As a surfer and diver I’m pretty much in the ocean daily.
I’ve chased waves all over the world and snorkelled at pristine coral reefs here in Australia and throughout the South Pacific.
I’ve always educated friends and family to do their best when it comes to ocean protection and even volunteered my time to help out the Surfrider Foundation with various ocean conservation campaigns.
It’s fair to say that I care a lot about whether my sun protection is safe for the sea and therefore my salty marine creature companions. It is, after all their real-life aquarium.
Nowadays it’s (alarmingly) well known that coral reefs throughout the world are suffering as a result of global warming – fact. The spike in ocean temperatures has caused significant stress to the marine life that inhabits our seas and caused mass coral bleaching in sensitive areas.
Yes, I’m lucky to have surfed at some the most visually stunning locations on the planet but it’s truly heartbreaking to witness the impacts of global warming firsthand.
On a positive and proactive note, I recently learned of the Hawaii Reef Bill - a commendable initiative that will see Hawaii ban the use of two of the most harmful UV filters that are currently used in the majority of sunscreens.
Studies have shown that both Oxybenzone and Octinoxate have potentially negative impacts on coral reefs, and these are the two main culprits set to be banned from products in the US state from January 2021.
This a huge win for the planet's reef eco-systems and for the marine life that inhabits them - and it's put the world on notice. A recent study found that the worst damage happens in places close to human concentration - although it needs to be noted that there's still more studies to be done.
The message is clear: we need to protect our oceans globally in order for their delicate marine eco-systems to survive and thrive.

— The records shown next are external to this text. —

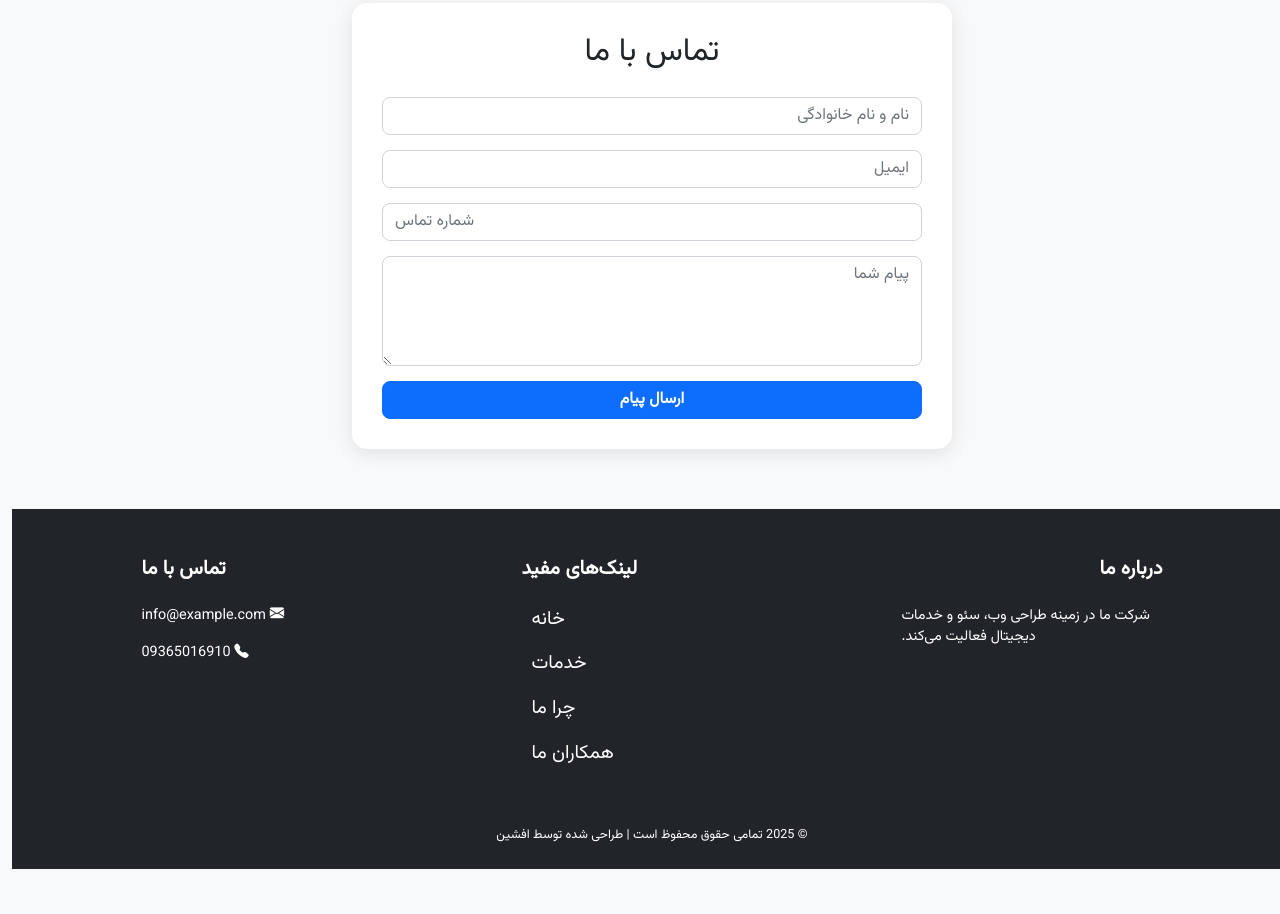
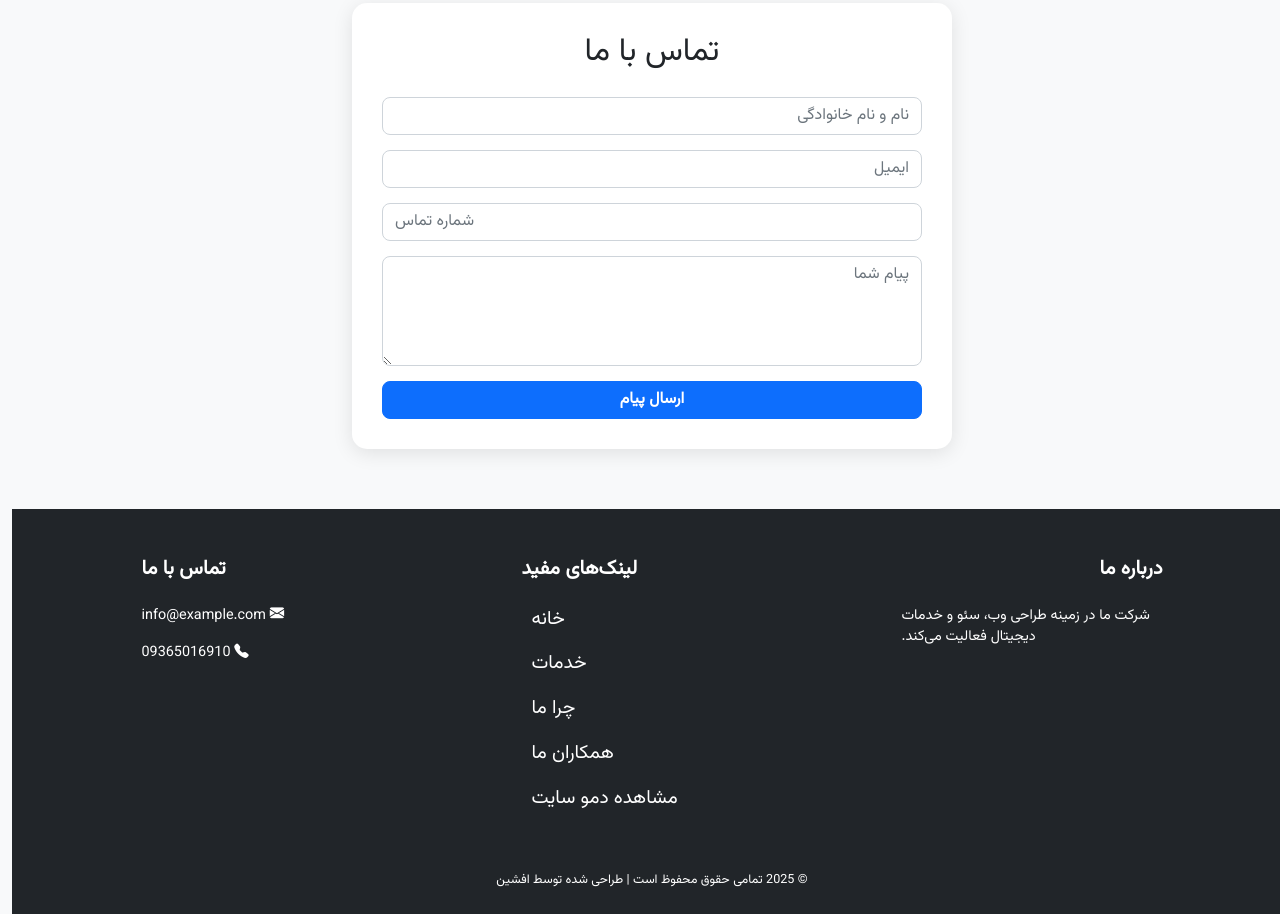
Before and after one commit to arafservice/demoarafservice, a plain HTML site: page index.html in a window 1280 px wide. Shown: the part 1891-2805 px from the top of the page. Before the commit the page ends 2760 px from the top, so only its background shows below. Drawn offline with nearby package versions, Linux system fonts and the light colour scheme.

Commit message:
Update index.html

```diff
--- a/index.html
+++ b/index.html
@@ -184,6 +184,8 @@
         <p><a href="#services" class="text-white text-decoration-none">خدمات</a></p>
         <p><a href="#about" class="text-white text-decoration-none">چرا ما</a></p>
         <p><a href="#team" class="text-white text-decoration-none">همکاران ما</a></p>
+        <p><a href="#" class="text-white text-decoration-none">مشاهده دمو سایت</a></p>
+
       </div>
       <div class="col-md-4 col-lg-4 col-xl-3 mx-auto mb-md-0 mb-4">
         <h5 class="text-uppercase fw-bold mb-4">تماس با ما</h5>
```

As an individual there’s many things you can do to ensure the seas remain healthy and one of the simplest ways to assist is to ensure that your sun protection creams are non-toxic to reefs.